This work examines the applicability of averaged concentrations, a mathematical analog of field-measured solute concentrations averaged over a large number of pores, in determining mineral reaction rates in heterogeneous porous media. Pore-scale network models were used to represent sandstones with anorthite and kaolinite as reactive minerals that are heterogeneously distributed in space. Reaction rates calculated from averaged concentrations were compared to true reaction rates that take into account variabilities in individual pore properties. Simulations were run under the highly acidic conditions relevant to geological CO2 sequestration in deep brine formations under various mineralogical and flow conditions. Results show that, under conditions where incomplete mixing arises, the averaged concentrations and analogously the field-measured concentrations, do not accurately reflect reaction progress. Over the length scale of several millimeters, the anorthite dissolution rates can be overestimated by a factor of three. For kaolinite, due to its highly nonlinear reaction rate law, even the reaction direction may be incorrectly determined, with precipitation predicted as dissolution. The extent of errors introduced depends on the extent of incomplete mixing. Conditions that homogenize the concentration fields, such as small reactive mineral clusters, abundant reactive minerals, and very fast or very slow flow rates, minimize errors introduced from averaging. These results indicate that the averaging scheme may partly contribute to the often-cited laboratory-field rate discrepancy and have important implications for the interpretation of concentration data obtained from field investigation.

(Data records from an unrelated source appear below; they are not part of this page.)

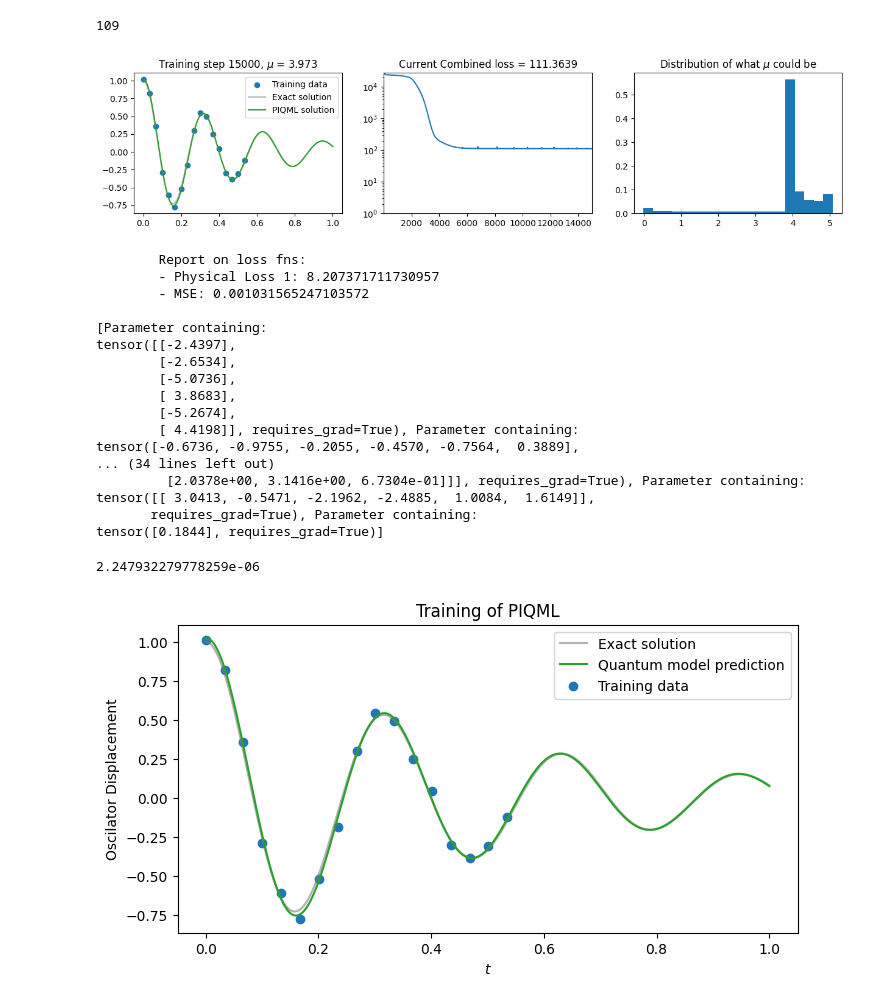
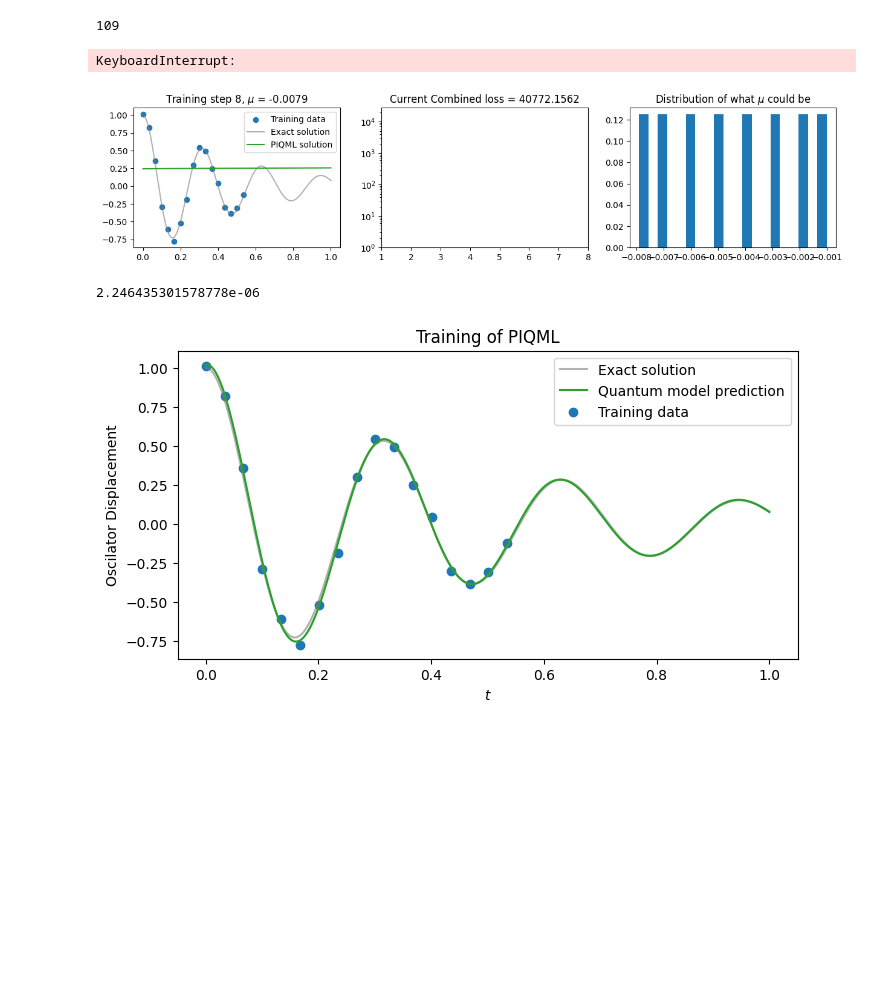
Before and after one commit to NNCT2904/harmonic-oscillator-pinn, a Jupyter notebook: PIQML_simulator_simple_reg.ipynb, the cells around one changed output. Saved outputs shown, nothing was run; the diff lists cells and outputs as text; code cells hidden in the pictures; blank space fills up the shorter version.

```diff
--- a/PIQML_simulator_simple_reg.ipynb
+++ b/PIQML_simulator_simple_reg.ipynb
@@ -23,3 +24,8 @@ n_qubits = 6
 n_layers = 5
 n_input = 1
 n_output = 1
+
+torch_device = backend_check()
+q_device = qml.device("default.qubit.torch", wires=n_qubits, torch_device = "cuda:0")
+
+path = "./plots/PIQML_simple1"
@@ -221,23 +102,23 @@ dev = qml.device("default.qubit.torch", wires=n_qubits)
 # %%
 # qmodel = FCN(N_INPUT=1, N_OUTPUT=1, N_HIDDEN=32, N_LAYERS=3)
-qmodel = Hybrid_QN(Q_DEVICE=dev, INPUT_DIM=n_input, OUTPUT_DIM=n_output, N_QUBITS=n_qubits, N_LAYERS=n_layers, ROTATION='Rxyz')
+qmodel = Hybrid_QN(Q_DEVICE=q_device, INPUT_DIM=n_input, OUTPUT_DIM=n_output, N_QUBITS=n_qubits, N_LAYERS=n_layers, ROTATION='Rxyz').to(torch_device)
 # qmodel = Pure_QN(qlayer)
 # %%
 # For initial condition loss
 t_initial_grad = torch.tensor(0.).view(-1,1).requires_grad_(True)
 
-t_data_grad = copy.deepcopy(t_data)
-t_data_grad.requires_grad_(True)
+t_data_grad = t_data.requires_grad_(True).to(torch_device)
 
-t_true_grad = copy.deepcopy(t_true)
-t_true_grad.requires_grad_(True)
+t_true_grad = t_true.requires_grad_(True).to(torch_device)
+
+obs_data_device = obs_data.to(torch_device)
 
 d = 2
 w0 = 20
 mu = 2*d
 k = w0**2
 
-mu = torch.nn.Parameter(torch.zeros(1, requires_grad=True)) # mu is missing, let's train it!
+mu = torch.nn.Parameter(torch.zeros(1, requires_grad=True, device=torch_device)) # mu is missing, let's train it!
 all_mus = []
 all_loss =[]
 
@@ -270,7 +151,7 @@ for i in range(15000):
 
     # Data loss
     prediction = qmodel(t_data_grad)
-    loss4 = mseloss(prediction, obs_data)
+    loss4 = mseloss(prediction, obs_data_device)
 
     # Combined
     # loss = lambda1*loss1 + lambda2*loss2 + lambda3*loss3 + lambda4*loss4
@@ -287,62 +168,48 @@ for i in range(15000):
 
     if i % 1 == 0:
         clear_output(wait=True)
-        prediction = qmodel(t_true).detach()
+        prediction = qmodel(t_true_grad).cpu()
         # plt.figure(figsize=(8,2.5))
 
         fig, (ax1, ax2, ax3) = plt.subplots(1, 3, figsize=(15,3), dpi=100)
-        ax1.scatter(t_data, obs_data, label="Training data")
-        ax1.plot(t_true[:,0], obs_true[:,0], label="Exact solution", color="tab:grey", alpha=0.6)
-        ax1.plot(t_true[:,0], prediction[:,0], label="PIQML solution", color="tab:green")
+        ax1.scatter(t_data.detach(), obs_data.detach(), label="Training data")
+        ax1.plot(t_true.detach()[:,0], obs_true.detach()[:,0], label="Exact solution", color="tab:grey", alpha=0.6)
+        ax1.plot(t_true.detach()[:,0], prediction.detach()[:,0], label="PIQML solution", color="tab:green")
         ax1.legend()
         ax1.set_title(f"Training step {i+1}, $\mu$ = {np.around(mu.item(), 4)}")
 
         ax2.plot(all_loss)
         ax2.set_xlim(1,len(all_loss))
         ax2.set_ylim(1, all_loss[0])
         ax2.set_yscale('log', base=10)
 
         ax2.set_title(f"Current Combined loss = {np.around(loss.item(), 4)}")
 
         ax3.hist(all_mus, bins=20, weights=np.ones(len(all_mus))/len(all_mus))
         ax3.set_title("Distribution of what $\mu$ could be")
 
 
-        plt.savefig(f'./plots/PIQML_simple/i_{i}.png', dpi=400)
+        plt.savefig(f'{path}/i_{i}.png', dpi=400)
         plt.show()
 
         print(f'''
         Report on loss fns:
+        - Iteration: {i}
         - Physical Loss 1: {loss3}
         - MSE: {loss4}
         ''')
-        print(list(qmodel.parameters())) # Uncomment this to see parameters updating
+        # print(list(qmodel.parameters())) # Uncomment this to see parameters updating
     # Early stopping
     # if loss3 <= 1 and loss4 <= 0.002: break
 # %% [output]
+KeyboardInterrupt:
-[figure, old version]
+[figure, new version]
-        Report on loss fns:
-        - Physical Loss 1: 8.207371711730957
-        - MSE: 0.001031565247103572
-
-[Parameter containing:
-tensor([[-2.4397],
-        [-2.6534],
-        [-5.0736],
-        [ 3.8683],
-        [-5.2674],
-        [ 4.4198]], requires_grad=True), Parameter containing:
-tensor([-0.6736, -0.9755, -0.2055, -0.4570, -0.7564,  0.3889],
-... (34 lines left out)
-         [2.0378e+00, 3.1416e+00, 6.7304e-01]]], requires_grad=True), Parameter containing:
-tensor([[ 3.0413, -0.5471, -2.1962, -2.4885,  1.0084,  1.6149]],
-       requires_grad=True), Parameter containing:
-tensor([0.1844], requires_grad=True)]
 # %%
 ## MSE
-np.mean((harmonic_oscillator_solution(d=2, w0=20, t=t_true) - qmodel(t_true)).detach().numpy())**2
+prediction = qmodel(t_true_grad)
+np.mean((harmonic_oscillator_solution(d=2, w0=20, t=t_true) - qmodel(t_true_grad).cpu()).detach().numpy())**2
 # %% [output]
-2.247932279778259e-06
+2.246435301578778e-06
 # %%
 def plot_result(x,y,x_data,y_data,yh, title=None):
 
```
Also changed, not shown: parts of 8 cells of this notebook, 8 other files.
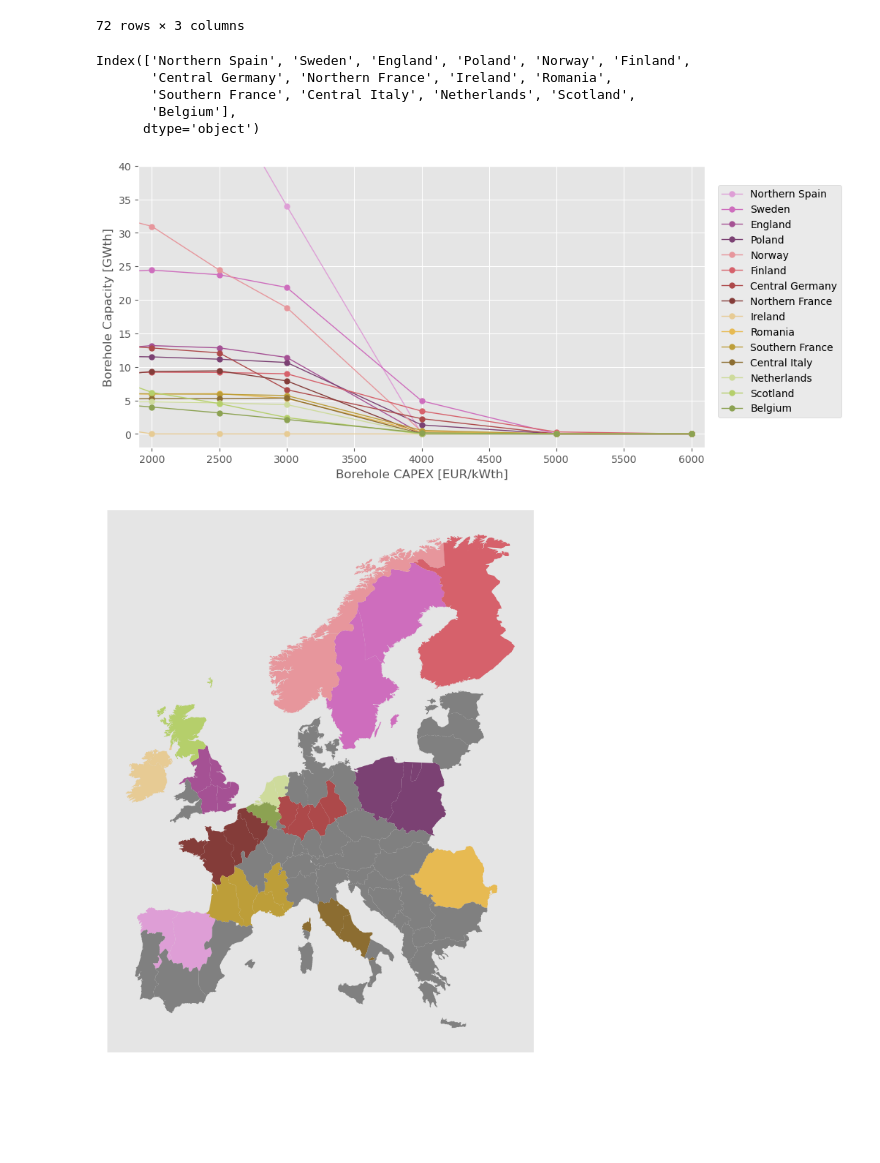
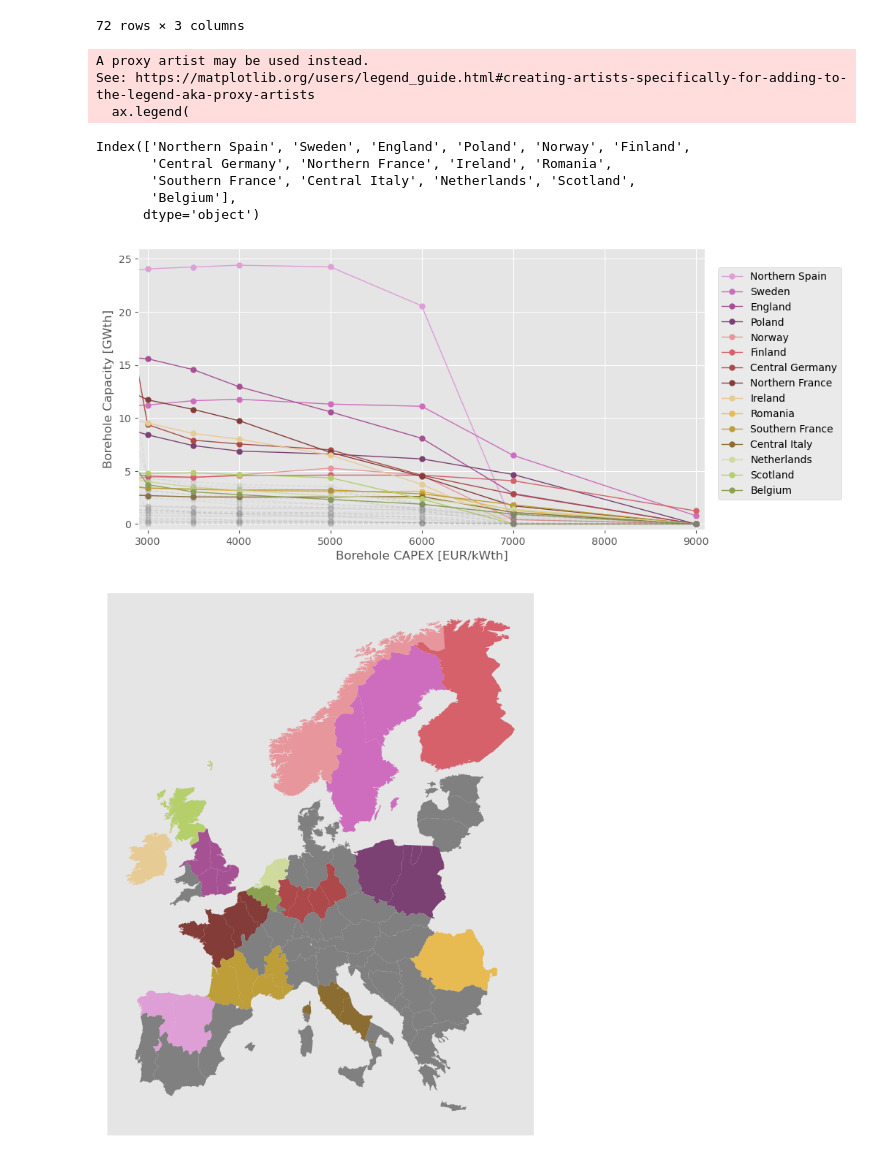
Before and after one commit to LukasFrankenQ/egs_market_integration, a Jupyter notebook: notebooks/plot_spatial_distribution.ipynb, the cells around one changed output. Cells and saved outputs as stored; diff of their text form; code cells hidden in the pictures; blank space fills up the shorter version.

```diff
--- a/notebooks/plot_spatial_distribution.ipynb
+++ b/notebooks/plot_spatial_distribution.ipynb
@@ -166,7 +166,7 @@ regions
 global root
 root = Path.cwd().parent.parent.parent / "cluster_data"
 # %%
-mode = "dh"
+mode = "chp"
 op = "static"
 
 plot_regions = [
@@ -197,41 +197,57 @@ cmap = get_cmap("tab20b")
 colors = cmap.colors[::-1]
 
 plot = grouped.sort_values(by=6000, ascending=False).mul(1e-3)
 
 if plot_regions:
+    others = plot.drop(index=plot_regions)
     plot = plot.loc[plot_regions, :]
 else:
+    others = plot.iloc[n_show:, :]
     plot = plot.iloc[:n_show, :]
 
 fig, ax = plt.subplots(figsize=(10, 5))
 
 ax.set_prop_cycle(color=colors)
 plot.T.plot(ax=ax, marker="o", linewidth=1, markersize=5)
+others.T.plot(ax=ax, marker="o", linewidth=1, markersize=5, linestyle="--", color="grey", alpha=0.1)
 
 ax.set_ylabel("Borehole Capacity [GWth]")
 ax.set_xlabel("Borehole CAPEX [EUR/kWth]")
 # ax.set_yscale("log")
 
+handles, labels = ax.get_legend_handles_labels()
+# remove labels for others
+labels = [label if label in plot_regions else "" for label in labels]
+handles = [handle if label in plot_regions else None for handle, label in zip(handles, labels)]
+
 ax.legend(
+    handles=handles,
+    labels=labels,
+    # handles=legend_elements,
+    # loc='upper center',
+    # bbox_to_anchor=(0.5, -0.2),
     bbox_to_anchor=(1.25, 0.95),
     fancybox=True,
     shadow=False,
     ncol=1,
     )
-ax.set_xlim(1900, 6100)
-ax.set_ylim(-2, 40)
+ax.set_xlim(2900, 9100)
+ax.set_ylim(-0.5, 26)
 
 print(plot.index)
 
 plt.savefig(f"capex_vs_expansion_{mode}.pdf")
 plt.show()
 # %% [output]
-Index(['Northern Spain', 'Sweden', 'England', 'Poland', 'Norway', 'Finland',
-       'Central Germany', 'Northern France', 'Ireland', 'Romania',
-       'Southern France', 'Central Italy', 'Netherlands', 'Scotland',
-       'Belgium'],
-      dtype='object')
+A proxy artist may be used instead.
+See: https://matplotlib.org/users/legend_guide.html#creating-artists-specifically-for-adding-to-the-legend-aka-proxy-artists
+  ax.legend(
+Index(['Northern Spain', 'Sweden', 'England', 'Poland', 'Norway', 'Finland',
+       'Central Germany', 'Northern France', 'Ireland', 'Romania',
+       'Southern France', 'Central Italy', 'Netherlands', 'Scotland',
+       'Belgium'],
+      dtype='object')
-[figure, old version]
+[figure, new version]
 # %%
 fig, ax = plt.subplots(figsize=(20, 10))
 
```
Also changed, not shown: parts of 1 cell of this notebook.
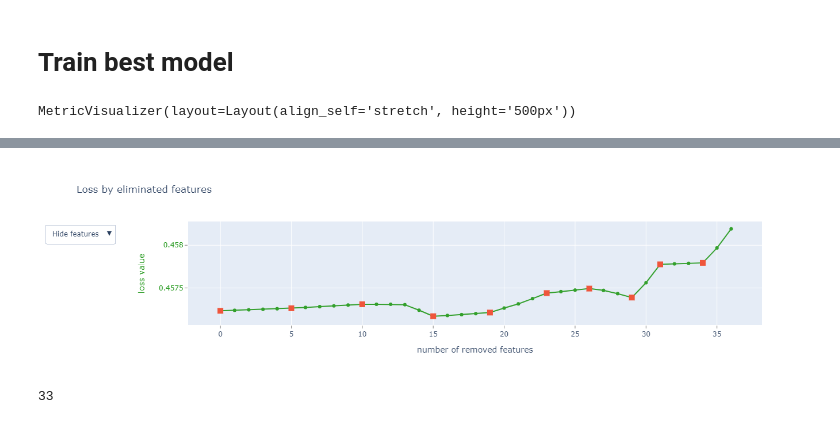
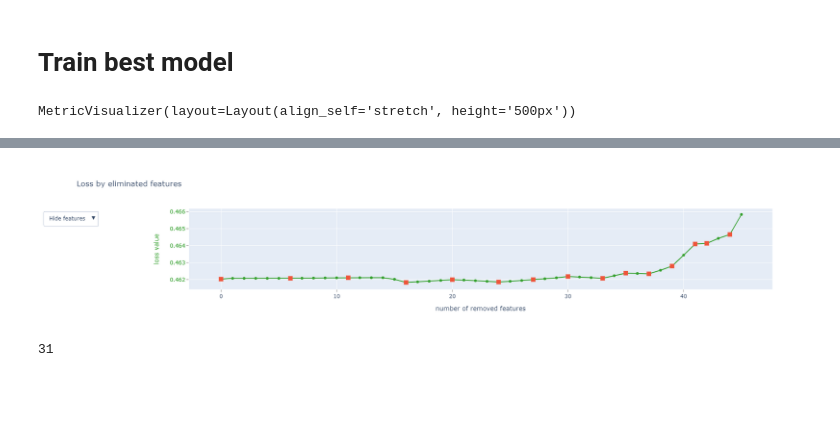
Before and after one commit to goo-goo-goo-joob/hse_credit_risk, a Jupyter notebook: alex_best_model.ipynb, the cells around one changed output, grey strips where cells are left out. Cells and saved outputs as stored; diff of their text form; code cells hidden in the pictures; blank space fills up the shorter version.

```diff
--- a/alex_best_model.ipynb
+++ b/alex_best_model.ipynb
@@ -39,7 +47,7 @@ samples = {
 }
 # %%
 features = sorted(set(samples["train"].columns) - {"target", "issue_d", "last_pymnt_d", "next_pymnt_d",
-                                                  "int_rate", "term", "installment", "funded_amnt", "loan_amnt","dti"
+                                                  "int_rate", "term", "installment", "funded_amnt", "loan_amnt","dti", "dti_joint","funded_amnt_inv",
                                                   })
 # %%
 pools = {
@@ -54,7 +62,7 @@ pools = {
 # Train best model
 # %%
 clf = catboost.CatBoostClassifier(
-    iterations=400,
+    iterations=200,
     max_depth=4,
     learning_rate=0.1,
     rsm=0.7,
@@ -67,8 +75,8 @@ summary = clf.select_features(
     pools["train"],
     eval_set=pools["oos"],
     features_for_select=np.arange(len(features)),
-    steps=10,
-    num_features_to_select=20,
+    steps=15,
+    num_features_to_select=10,
     verbose=0,
     plot=True,
     train_final_model=False,
@@ -78,4 +87,4 @@ MetricVisualizer(layout=Layout(align_self='stretch', height='500px'))
-[figure, old version]
+[figure, new version]
 # %%
 features = summary["selected_features_names"] + [
     name
@@ -89,7 +98,7 @@ features = summary["selected_features_names"] + [
 ignored_features = sorted(set(pools['train'].get_feature_names()) - set(features))
 len(features)
 # %% [output]
-33
+31
 # %%
 pools = {
     k: catboost.Pool(v[v["target"] != -1][features], v[v["target"] != -1]["target"], cat_features=sorted(set(cat_features) & set(features)))
```
Also changed, not shown: parts of 10 cells of this notebook, 3 other files.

All Science Journal Classification (ASJC) codes
- General Earth and Planetary Sciences